RECORDS FOR THE TASK:
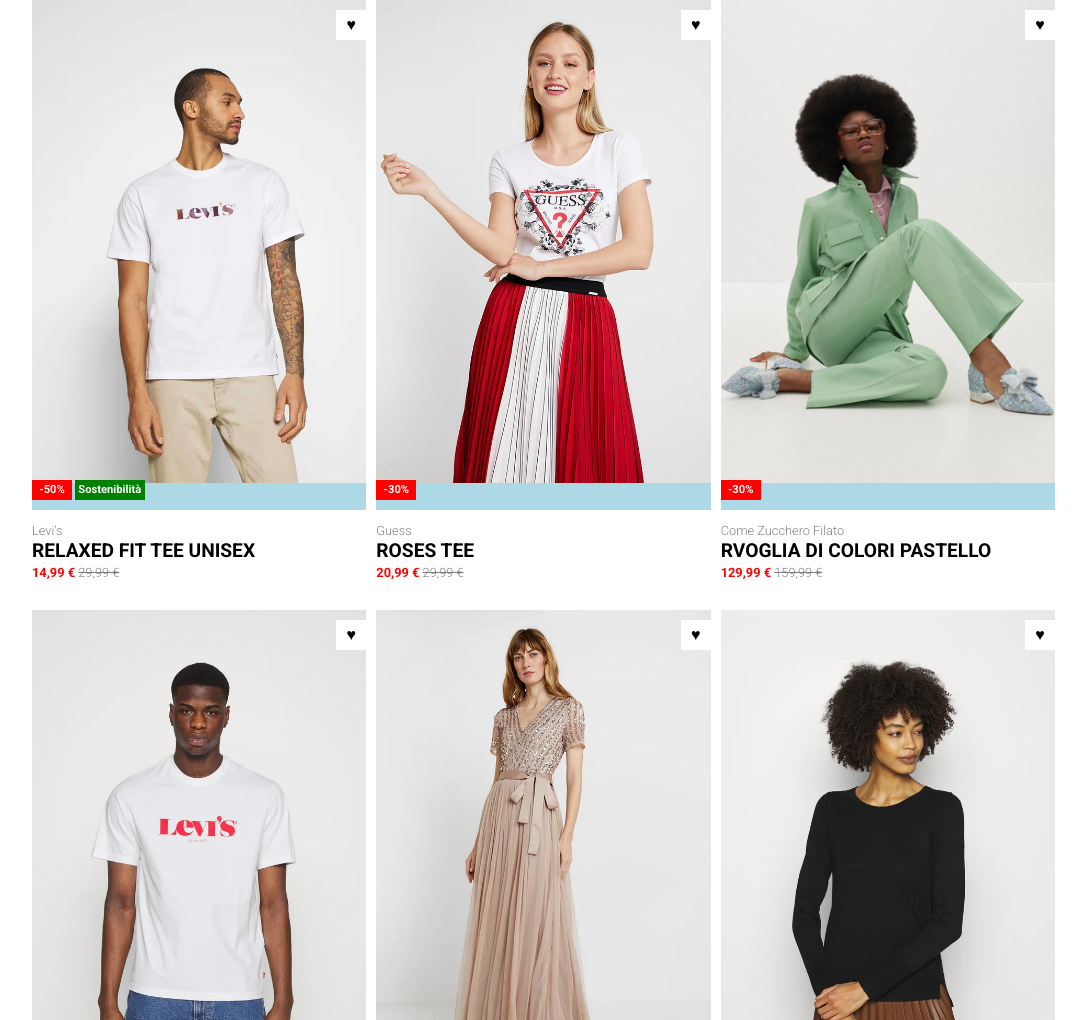
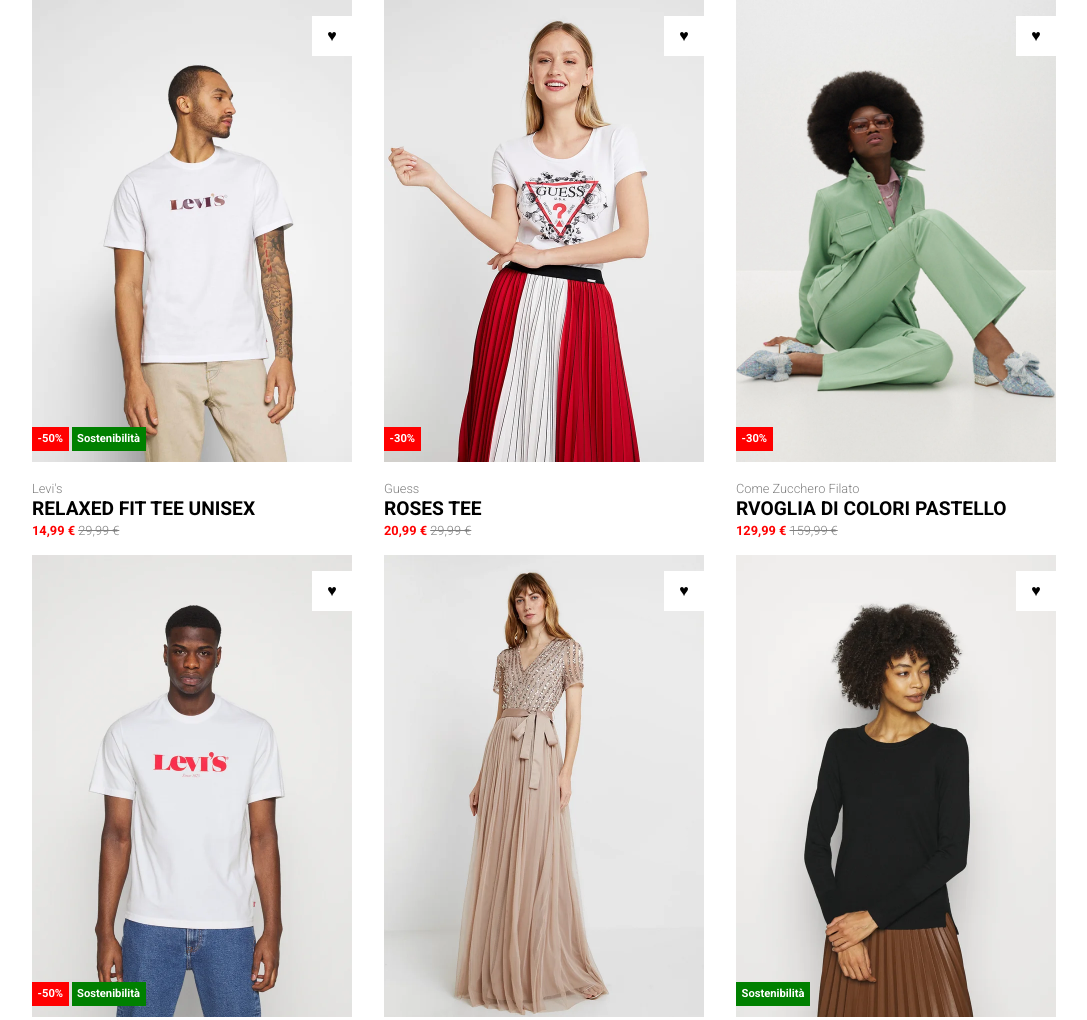
Before and after one commit to saragrigolin/html-css-boolando, a plain HTML site: page index.html in a window 1280 px wide. Shown: the top 1020 px of the page, without its empty margins (96-1183 px from the left). Drawn offline with Linux system fonts and the light colour scheme.

Commit message:
edit exercise after correction

```diff
--- a/css/style.css
+++ b/css/style.css
@@ -6,6 +6,7 @@
 }
 
 html {
+    font-size: 100%;
     font-family: 'Roboto', sans-serif;
 }
 
@@ -24,14 +25,11 @@ html {
     /* background-color: violet; */
 }
 
-.first-row {
-    margin-bottom: 10px;
-}
-
 .product {
-    height: 600px;
-    width: calc(100% / 3 - 7px);
-    margin-right: 10px;
+    /* height: 600px; */
+    width: calc(100% / 3 - 4em / 3);
+    margin-right: 2em;
+    margin-bottom: 1em;
     /* background-color: lightgreen; */
     float: left;
 }
@@ -41,16 +39,24 @@ html {
 }
 
 .product-img {
-    height: 85%;
-    background-color: lightblue;
+    /* height: 85%; */
+    /* background-color: lightblue; */
     position: relative;
-    overflow: hidden;
 }
 
-.product-img img {
+.thumbs img {
     width: 100%;
+    display: block;
+}
+
+.product .thumbs {
+    position: relative;
+}
+
+.second-img {
     position: absolute;
-
+    top: 0;
+    left: 0;
 }
 
 .second-img:hover {
@@ -59,47 +65,39 @@ html {
 
 .fav {
     background-color: white;
-    height: 30px;
-    width: 30px;
+    height: 2.5em;
+    width: 2.5em;
     position: absolute;
     right: 0;
-    top: 10px;
-    line-height: 30px;
+    top: 1em;
+    line-height: 2.5em;
     text-align: center;
 }
 
 .labels {
     position: absolute;
-    bottom: 10px;
-    left: 0px;
+    bottom: 1em;
+    left: 0p;
     color: white;
     font-weight: bold;
     font-size: 0.7em;
-    text-align: center;
+    width: 100%;
 }
 
 .sale {
     background-color: red;
-    height: 20px;
-    width: 40px;
+    padding: 0.5em;
     display: inline-block;
 }
 
 .sustainable {
     background-color: green;
-    height: 20px;
-    width: 70px;
+    padding: 0.5em;
     display: inline-block;
 }
 
-.sustainable span,
-.sale span {
-    line-height: 20px;
-    vertical-align: middle;
-}
-
 .product-description {
-    margin-top: 10px;
+    margin-top: 1em;
     /* background-color: lightsalmon; */
 }
 
--- a/index.html
+++ b/index.html
@@ -22,14 +22,14 @@
             <!-- primo prodotto -->
             <div class="product relaxed-tee">
                 <div class="product-img">
+                    <div class="thumbs">
                         <img class="first-img" src="img/1b.webp" alt="immagine prodotto Relaxed Fit Tee Unisex">
                         <img class="second-img" src="img/1.webp" alt="immagine prodotto Relaxed Fit Tee Unisex">
-                    <div class="fav">
-                        <span>&hearts;</span>
                     </div>
+                    <div class="fav">&hearts;</div>
                     <div class="labels">
-                        <div class="sale"><span>-50%</span></div>
-                        <div class="sustainable"><span>Sostenibilit&agrave;</span></div>
+                        <div class="sale">-50%</div>
+                        <div class="sustainable">Sostenibilit&agrave;</div>
                     </div>
                 </div>
                 <div class="product-description">
@@ -42,13 +42,13 @@
             <!-- secondo prodotto  -->
             <div class="product roses-tee">
                 <div class="product-img">
+                    <div class="thumbs">
                         <img class="first-img" src="img/2b.webp" alt="immagine prodotto Roses Tee">
                         <img class="second-img" src="img/2.webp" alt="immagine prodotto Roses Tee">
-                    <div class="fav">
-                        <span>&hearts;</span>
                     </div>
+                    <div class="fav">&hearts;</div>
                     <div class="labels">
-                        <div class="sale"><span>-30%</span></div>
+                        <div class="sale">-30%</div>
                     </div>
                 </div>
                 <div class="product-description">
@@ -61,13 +61,13 @@
             <!-- terzo prodotto -->
             <div class="product colori-pastello">
                 <div class="product-img">
+                    <div class="thumbs">
                         <img class="first-img" src="img/3b.webp" alt="immagine prodotto Colori Pastello">
                         <img class="second-img" src="img/3.webp" alt="immagine prodotto Colori Pastello">
-                    <div class="fav">
-                        <span>&hearts;</span>
                     </div>
+                    <div class="fav">&hearts;</div>
                     <div class="labels">
-                        <div class="sale"><span>-30%</span></div>
+                        <div class="sale">-30%</div>
                     </div>
                 </div>
                 <div class="product-description">
@@ -84,14 +84,14 @@
             <!-- primo prodotto -->
             <div class="product tee-unisex">
                 <div class="product-img">
+                    <div class="thumbs">
                         <img class="first-img" src="img/4b.webp" alt="immagine prodotto Tee Unisex">
                         <img class="second-img" src="img/4.webp" alt="immagine prodotto Tee Unisex">
-                    <div class="fav">
-                        <span>&hearts;</span>
                     </div>
+                    <div class="fav">&hearts;</div>
                     <div class="labels">
-                        <div class="sale"><span>-50%</span></div>
-                        <div class="sustainable"><span>Sostenibilit&agrave;</span></div>
+                        <div class="sale">-50%</div>
+                        <div class="sustainable">Sostenibilit&agrave;</div>
                     </div>
                 </div>
                 <div class="product-description">
@@ -104,11 +104,11 @@
             <!-- secondo prodotto -->
             <div class="product stripe-bodice">
                 <div class="product-img">
+                    <div class="thumbs">
                         <img class="first-img" src="img/5b.webp" alt="immagine prodotto Stripe Bodice">
                         <img class="second-img" src="img/5.webp" alt="immagine prodotto Stripe Bodice">
-                    <div class="fav">
-                        <span>&hearts;</span>
                     </div>
+                    <div class="fav">&hearts;</div>
                 </div>
                 <div class="product-description">
                     <span>Maya Deluxe</span>
@@ -120,13 +120,13 @@
             <!-- terzo prodotto -->
             <div class="product sweater">
                 <div class="product-img">
+                    <div class="thumbs">
                         <img class="first-img" src="img/6b.webp" alt="immagine prodotto Maglione Black">
                         <img class="second-img" src="img/6.webp" alt="immagine prodotto Maglione Black">
-                    <div class="fav">
-                        <span>&hearts;</span>
                     </div>
+                    <div class="fav">&hearts;</div>
                     <div class="labels">
-                        <div class="sustainable"><span>Sostenibilit&agrave;</span></div>
+                        <div class="sustainable">Sostenibilit&agrave;</div>
                     </div>
                 </div>
                 <div class="product-description">
```
Lines whose indentation alone changed are shown as unchanged.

TASK DETAILS:
Every line above should be retyped exactly; the pictures do not belong in the copy.

WRITTEN SOLUTION:
Before and after one commit to saragrigolin/html-css-boolando, a plain HTML site: page index.html in a window 1280 px wide. Shown: the top 1020 px of the page, without its empty margins (96-1183 px from the left). Drawn offline with Linux system fonts and the light colour scheme.

Commit message:
edit exercise after correction

```diff
--- a/css/style.css
+++ b/css/style.css
@@ -6,6 +6,7 @@
 }
 
 html {
+    font-size: 100%;
     font-family: 'Roboto', sans-serif;
 }
 
@@ -24,14 +25,11 @@ html {
     /* background-color: violet; */
 }
 
-.first-row {
-    margin-bottom: 10px;
-}
-
 .product {
-    height: 600px;
-    width: calc(100% / 3 - 7px);
-    margin-right: 10px;
+    /* height: 600px; */
+    width: calc(100% / 3 - 4em / 3);
+    margin-right: 2em;
+    margin-bottom: 1em;
     /* background-color: lightgreen; */
     float: left;
 }
@@ -41,16 +39,24 @@ html {
 }
 
 .product-img {
-    height: 85%;
-    background-color: lightblue;
+    /* height: 85%; */
+    /* background-color: lightblue; */
     position: relative;
-    overflow: hidden;
 }
 
-.product-img img {
+.thumbs img {
     width: 100%;
+    display: block;
+}
+
+.product .thumbs {
+    position: relative;
+}
+
+.second-img {
     position: absolute;
-
+    top: 0;
+    left: 0;
 }
 
 .second-img:hover {
@@ -59,47 +65,39 @@ html {
 
 .fav {
     background-color: white;
-    height: 30px;
-    width: 30px;
+    height: 2.5em;
+    width: 2.5em;
     position: absolute;
     right: 0;
-    top: 10px;
-    line-height: 30px;
+    top: 1em;
+    line-height: 2.5em;
     text-align: center;
 }
 
 .labels {
     position: absolute;
-    bottom: 10px;
-    left: 0px;
+    bottom: 1em;
+    left: 0p;
     color: white;
     font-weight: bold;
     font-size: 0.7em;
-    text-align: center;
+    width: 100%;
 }
 
 .sale {
     background-color: red;
-    height: 20px;
-    width: 40px;
+    padding: 0.5em;
     display: inline-block;
 }
 
 .sustainable {
     background-color: green;
-    height: 20px;
-    width: 70px;
+    padding: 0.5em;
     display: inline-block;
 }
 
-.sustainable span,
-.sale span {
-    line-height: 20px;
-    vertical-align: middle;
-}
-
 .product-description {
-    margin-top: 10px;
+    margin-top: 1em;
     /* background-color: lightsalmon; */
 }
 
--- a/index.html
+++ b/index.html
@@ -22,14 +22,14 @@
             <!-- primo prodotto -->
             <div class="product relaxed-tee">
                 <div class="product-img">
+                    <div class="thumbs">
                         <img class="first-img" src="img/1b.webp" alt="immagine prodotto Relaxed Fit Tee Unisex">
                         <img class="second-img" src="img/1.webp" alt="immagine prodotto Relaxed Fit Tee Unisex">
-                    <div class="fav">
-                        <span>&hearts;</span>
                     </div>
+                    <div class="fav">&hearts;</div>
                     <div class="labels">
-                        <div class="sale"><span>-50%</span></div>
-                        <div class="sustainable"><span>Sostenibilit&agrave;</span></div>
+                        <div class="sale">-50%</div>
+                        <div class="sustainable">Sostenibilit&agrave;</div>
                     </div>
                 </div>
                 <div class="product-description">
@@ -42,13 +42,13 @@
             <!-- secondo prodotto  -->
             <div class="product roses-tee">
                 <div class="product-img">
+                    <div class="thumbs">
                         <img class="first-img" src="img/2b.webp" alt="immagine prodotto Roses Tee">
                         <img class="second-img" src="img/2.webp" alt="immagine prodotto Roses Tee">
-                    <div class="fav">
-                        <span>&hearts;</span>
                     </div>
+                    <div class="fav">&hearts;</div>
                     <div class="labels">
-                        <div class="sale"><span>-30%</span></div>
+                        <div class="sale">-30%</div>
                     </div>
                 </div>
                 <div class="product-description">
@@ -61,13 +61,13 @@
             <!-- terzo prodotto -->
             <div class="product colori-pastello">
                 <div class="product-img">
+                    <div class="thumbs">
                         <img class="first-img" src="img/3b.webp" alt="immagine prodotto Colori Pastello">
                         <img class="second-img" src="img/3.webp" alt="immagine prodotto Colori Pastello">
-                    <div class="fav">
-                        <span>&hearts;</span>
                     </div>
+                    <div class="fav">&hearts;</div>
                     <div class="labels">
-                        <div class="sale"><span>-30%</span></div>
+                        <div class="sale">-30%</div>
                     </div>
                 </div>
                 <div class="product-description">
@@ -84,14 +84,14 @@
             <!-- primo prodotto -->
             <div class="product tee-unisex">
                 <div class="product-img">
+                    <div class="thumbs">
                         <img class="first-img" src="img/4b.webp" alt="immagine prodotto Tee Unisex">
                         <img class="second-img" src="img/4.webp" alt="immagine prodotto Tee Unisex">
-                    <div class="fav">
-                        <span>&hearts;</span>
                     </div>
+                    <div class="fav">&hearts;</div>
                     <div class="labels">
-                        <div class="sale"><span>-50%</span></div>
-                        <div class="sustainable"><span>Sostenibilit&agrave;</span></div>
+                        <div class="sale">-50%</div>
+                        <div class="sustainable">Sostenibilit&agrave;</div>
                     </div>
                 </div>
                 <div class="product-description">
@@ -104,11 +104,11 @@
             <!-- secondo prodotto -->
             <div class="product stripe-bodice">
                 <div class="product-img">
+                    <div class="thumbs">
                         <img class="first-img" src="img/5b.webp" alt="immagine prodotto Stripe Bodice">
                         <img class="second-img" src="img/5.webp" alt="immagine prodotto Stripe Bodice">
-                    <div class="fav">
-                        <span>&hearts;</span>
                     </div>
+                    <div class="fav">&hearts;</div>
                 </div>
                 <div class="product-description">
                     <span>Maya Deluxe</span>
@@ -120,13 +120,13 @@
             <!-- terzo prodotto -->
             <div class="product sweater">
                 <div class="product-img">
+                    <div class="thumbs">
                         <img class="first-img" src="img/6b.webp" alt="immagine prodotto Maglione Black">
                         <img class="second-img" src="img/6.webp" alt="immagine prodotto Maglione Black">
-                    <div class="fav">
-                        <span>&hearts;</span>
                     </div>
+                    <div class="fav">&hearts;</div>
                     <div class="labels">
-                        <div class="sustainable"><span>Sostenibilit&agrave;</span></div>
+                        <div class="sustainable">Sostenibilit&agrave;</div>
                     </div>
                 </div>
                 <div class="product-description">
```
Lines whose indentation alone changed are shown as unchanged.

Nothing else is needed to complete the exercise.